Adapted From/Suggested Citation:
Rapacki, T. M., & McBride, D. L. (2014, July). From awareness to practice: An online workshop on bringing culture into the counselling room. Retrieved from ERIC database. (ED545469). [Available at: http://files.eric.ed.gov/fulltext/ED545469.pdf]
American Psychological Association. (APA). (2002). Guidelines on multicultural education, training, research, practice, and organizational change for psychologists. Washington, DC: Author.
Benish, S. G., Quintana, S., & Wampold, B. E. (2011). Culturally adapted psychotherapy and the legitimacy of myth: A direct-comparison meta-analysis. Journal of Counseling Psychology, 58, 279–289. doi:10.1037/a0023626
Canadian Psychological Association. (CPA). (2001). Guidelines for non-discriminatory practice. Retrieved from: www.cpa.ca/cpasite/userfiles/Documents/publications/NonDiscPractrev%20cpa.pdf
Griner, D., & Smith, T. B. (2006). Culturally adapted mental health intervention: A meta-analytic review. Psychotherapy: Theory, Research, Practice, Training, 43, 531–548. doi:10.1037/0033-3188.8.131.521
Huey, S. J., & Polo, A. J. (2008). Evidence-based psychosocial treatments for ethnic minority youth. Journal of Clinical Child and Adolescent Psychology, 37, 262–301. doi:10.1080/15374410701820174
Kirmayer, L. J., du Fort, G. G., Young, A., Weinfeld, M., & Lasry, J. C. (1996). Pathways and barriers to mental health care in an urban multicultural milieu: An epidemiological and ethnographic study. McGill University, Montreal: Culture and Mental Health Research Unit. Retrieved from: https://www.mcgill.ca/files/tcpsych/Report6.pdf
Melfi, C. A., Croghan, T. W., Hanna, M. P., & Robinson, R. L. (2000). Racial variation in antidepressant treatment in a Medicaid population. Journal of Clinical Psychiatry, 61, 16–21. doi:10.4088/JCP.v61n0105

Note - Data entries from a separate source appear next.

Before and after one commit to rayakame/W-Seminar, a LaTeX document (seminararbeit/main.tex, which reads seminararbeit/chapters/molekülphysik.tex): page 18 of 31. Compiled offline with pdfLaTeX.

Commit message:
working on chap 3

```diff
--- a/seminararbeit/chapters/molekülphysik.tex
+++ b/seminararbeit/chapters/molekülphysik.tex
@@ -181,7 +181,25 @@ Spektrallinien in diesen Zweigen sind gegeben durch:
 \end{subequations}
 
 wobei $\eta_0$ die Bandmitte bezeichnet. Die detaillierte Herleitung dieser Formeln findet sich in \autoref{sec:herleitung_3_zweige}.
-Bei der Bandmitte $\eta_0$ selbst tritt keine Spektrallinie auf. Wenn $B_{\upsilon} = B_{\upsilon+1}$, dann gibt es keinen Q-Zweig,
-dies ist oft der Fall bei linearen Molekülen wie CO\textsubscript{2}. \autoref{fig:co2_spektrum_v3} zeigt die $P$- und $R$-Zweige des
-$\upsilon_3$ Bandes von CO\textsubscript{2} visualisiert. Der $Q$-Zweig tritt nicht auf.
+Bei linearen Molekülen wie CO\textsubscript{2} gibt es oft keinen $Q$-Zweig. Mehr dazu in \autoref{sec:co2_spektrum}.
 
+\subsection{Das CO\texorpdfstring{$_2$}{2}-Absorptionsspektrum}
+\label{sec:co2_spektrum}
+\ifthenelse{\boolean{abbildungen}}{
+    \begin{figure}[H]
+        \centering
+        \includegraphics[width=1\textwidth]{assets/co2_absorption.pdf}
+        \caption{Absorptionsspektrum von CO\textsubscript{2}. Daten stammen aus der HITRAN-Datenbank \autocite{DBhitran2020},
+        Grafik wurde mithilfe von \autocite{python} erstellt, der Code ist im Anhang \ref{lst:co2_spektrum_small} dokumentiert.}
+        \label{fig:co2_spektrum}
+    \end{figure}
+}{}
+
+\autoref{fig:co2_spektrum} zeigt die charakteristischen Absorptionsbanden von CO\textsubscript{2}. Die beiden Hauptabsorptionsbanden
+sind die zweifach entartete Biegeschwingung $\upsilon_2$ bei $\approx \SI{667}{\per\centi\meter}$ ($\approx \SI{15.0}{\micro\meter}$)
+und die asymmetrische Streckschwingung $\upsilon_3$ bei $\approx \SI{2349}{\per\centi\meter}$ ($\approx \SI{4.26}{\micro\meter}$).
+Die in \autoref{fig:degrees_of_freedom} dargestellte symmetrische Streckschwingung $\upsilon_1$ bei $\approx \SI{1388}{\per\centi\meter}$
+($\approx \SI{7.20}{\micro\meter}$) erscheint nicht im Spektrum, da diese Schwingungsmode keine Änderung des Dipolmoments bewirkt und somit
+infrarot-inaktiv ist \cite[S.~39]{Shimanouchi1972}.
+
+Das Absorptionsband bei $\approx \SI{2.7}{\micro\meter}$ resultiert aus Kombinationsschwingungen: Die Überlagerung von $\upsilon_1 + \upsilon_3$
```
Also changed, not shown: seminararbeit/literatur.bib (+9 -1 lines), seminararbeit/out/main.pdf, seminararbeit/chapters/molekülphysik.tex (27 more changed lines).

Mok, H., Lao, D. W. L., Lin, D., Wong, M. P., & Ganesan, S. (2003). Chinese Canadians in a cross-cultural psychiatry outpatient clinic: Some exploratory findings. BC Medical Journal 45, 78–81. Retrieved from: http://www.bcmj.org/article/chinese-canadians-cross-cultural-psychiatry-outpatient-clinic-some-exploratory-findings
National Association of Social Workers (2001). NASW standards for cultural competence in the practice of social work. Washington, D.C.: NASW Press.
Safran, J. D., & Muran, J. C. (2006) Has the concept of the therapeutic alliance outlived its usefulness? Psychotherapy: Theory, Research, Practice, Training, 43, 286–291. doi:10.1037/0033-3184.108.40.2066
Smith, T. B., Domenech Rodrıguez, M. M., & Bernal, G. (2011). Culture. Journal of Clinical Psychology, 67, 166–175. doi:10.1002/jclp.20757
Snowden, L., & Yamada, A. M. (2005). Cultural differences in access to care. Annual Review of Clinical Psychology, 1, 143–166. doi:10.1146/annurev.clinpsy.1.102803.143846
Stewart, S. L. (2008). Promoting Indigenous mental health: Cultural perspectives on healing from Native counsellors in Canada. International Journal of Health Promotion and Education, 46, 49–56. doi:10.1080/14635240.2008.10708129
U.S. Department of Health and Human Services. (2001). Mental health: Culture, race, and ethnicity—A supplement to mental health: A report of the surgeon general. Rockville, MD: U.S. Department of Health and Human Services, Public Health Service, Office of the Surgeon General. Retrieved from: http://www.ncbi.nlm.nih.gov/books/NBK44243/pdf/TOC.pdf
Wampold, B. E., Mondin, G. W., Moody, M., Stich, F., Benson, K., & Ahn, H-N. (1997). A meta-analysis of outcome studies comparing bona fide psychotherapies: Empirically, "all must have prizes". Psychological Bulletin, 122, 203–215.
Wang, P. S., Lane, M., Olfson, M., Pincus, H. A., Wells, K. B., & Kessler, R. C. (2005). Twelve-month use of mental health service in the United States. Archives of General Psychiatry, 62, 629–640.